JEFFERSON CITY, Mo. — In an uncommon move, a Cole County judge gave the boot to a second lawsuit seeking to overturn the secretary of state‘s rejection of a referendum petition — without even holding a hearing.
On Friday, Judge Daniel Green dismissed, in part with prejudice, a lawsuit filed by David Humphreys seeking to put a sweeping abortion bill to a vote of the people. The decision came the day after the petition was amended to seek a writ of mandamus — as requested by Green earlier in the week.
“With regard to the claim(s) in mandamus, this Court is not of the opinion that the preliminary order in mandamus should be granted and therefore, no such order shall issue. Case dismissed,” wrote Green.
The petition was also seeking a temporary restraining order, injunction, and declaratory relief. All of which were dismissed with prejudice.
Green on Thursday dismissed a similar lawsuit filed by the ACLU of Missouri; the group plans to appeal the ruling. The dismissal of the first lawsuit did not include any reasoning.

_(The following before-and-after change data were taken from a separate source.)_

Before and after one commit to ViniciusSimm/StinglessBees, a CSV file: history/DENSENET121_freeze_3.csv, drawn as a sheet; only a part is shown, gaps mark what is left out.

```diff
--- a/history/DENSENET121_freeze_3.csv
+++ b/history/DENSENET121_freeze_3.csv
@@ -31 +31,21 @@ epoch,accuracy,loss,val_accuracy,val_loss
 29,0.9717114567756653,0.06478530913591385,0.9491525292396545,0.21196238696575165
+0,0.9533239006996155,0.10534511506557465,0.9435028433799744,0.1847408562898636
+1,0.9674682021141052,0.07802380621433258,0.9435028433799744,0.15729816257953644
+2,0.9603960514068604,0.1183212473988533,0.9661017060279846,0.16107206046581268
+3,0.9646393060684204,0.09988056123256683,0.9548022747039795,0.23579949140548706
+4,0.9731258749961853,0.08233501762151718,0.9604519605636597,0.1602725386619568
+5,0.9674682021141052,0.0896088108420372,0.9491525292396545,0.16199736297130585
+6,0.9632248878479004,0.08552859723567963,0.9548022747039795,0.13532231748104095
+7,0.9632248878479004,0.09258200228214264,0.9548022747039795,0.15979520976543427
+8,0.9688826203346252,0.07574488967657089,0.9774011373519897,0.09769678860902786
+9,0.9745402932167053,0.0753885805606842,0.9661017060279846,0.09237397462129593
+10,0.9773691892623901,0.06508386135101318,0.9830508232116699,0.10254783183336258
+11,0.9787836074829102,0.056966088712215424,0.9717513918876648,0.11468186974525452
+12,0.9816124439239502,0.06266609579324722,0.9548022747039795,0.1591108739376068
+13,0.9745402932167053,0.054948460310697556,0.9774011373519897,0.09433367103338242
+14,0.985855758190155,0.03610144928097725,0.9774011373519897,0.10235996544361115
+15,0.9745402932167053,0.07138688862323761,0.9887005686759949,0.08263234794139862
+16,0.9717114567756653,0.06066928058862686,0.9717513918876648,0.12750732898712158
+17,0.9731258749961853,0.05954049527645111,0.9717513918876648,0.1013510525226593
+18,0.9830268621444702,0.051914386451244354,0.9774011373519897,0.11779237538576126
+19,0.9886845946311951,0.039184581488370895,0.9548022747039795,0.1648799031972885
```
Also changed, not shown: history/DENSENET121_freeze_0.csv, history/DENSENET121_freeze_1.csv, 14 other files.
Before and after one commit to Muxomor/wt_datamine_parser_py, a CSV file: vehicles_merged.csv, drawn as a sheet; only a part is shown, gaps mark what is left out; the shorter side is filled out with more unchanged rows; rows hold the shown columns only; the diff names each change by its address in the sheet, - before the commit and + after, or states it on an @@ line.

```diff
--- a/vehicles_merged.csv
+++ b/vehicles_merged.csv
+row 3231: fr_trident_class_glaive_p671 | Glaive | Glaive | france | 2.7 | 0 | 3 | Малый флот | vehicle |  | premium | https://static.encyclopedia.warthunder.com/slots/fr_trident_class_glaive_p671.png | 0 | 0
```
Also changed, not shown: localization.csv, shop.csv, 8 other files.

Both lawsuits contend Ashcroft acted outside of his purview in rejecting three referendum petitions which sought to give voters the final say in a sweeping anti-abortion bill signed into law by Gov. Mike Parson in May.
The issue at hand, according to Ashcroft, is the emergency clause attached to the bill. The emergency clause resulted in a portion of the bill going into effect immediately after being signed into law.
The provision in place is a requirement for both parents of a minor to be notified if she seeks an abortion.
The vast majority of the provisions — banning abortion at eight weeks, along with “nestled” components to include restrictions at 14, 18, and 20 weeks should a court overturn a portion of the law, and an outright abortion ban if Roe v. Wade is overturned — will go into effect on August 28.
Last month, the ACLU and Humphreys, a prominent Republican donor, each submitted a referendum petition on HB 126 in its entirety. The third referendum petition — also submitted by Humphreys — does not include the provision already in effect.
The decision to reject the three petitions was made by the Secretary of State’s Office based on its review of the law and case precedent.
The lawsuits argued the lone provision does not actually constitute an emergency, and Ashcroft should have been evaluating the petitions on form only.
For a referendum vote to be called, 5 percent of legal voters in six of eight congressional districts — at least 100,126 Missourians — must sign the petition by August 28, 2019. Signatures cannot be gathered before the Secretary of State’s Office approves the referendum petition for circulation.
Alisha Shurr is a reporter for the Missouri Times and Missouri Times Magazine. She joined the Missouri Times in January 2018 after working as a copy editor for her hometown newspaper in Southern Oregon. Alisha is a graduate of Kansas State University. Contact Alisha at email@example.com.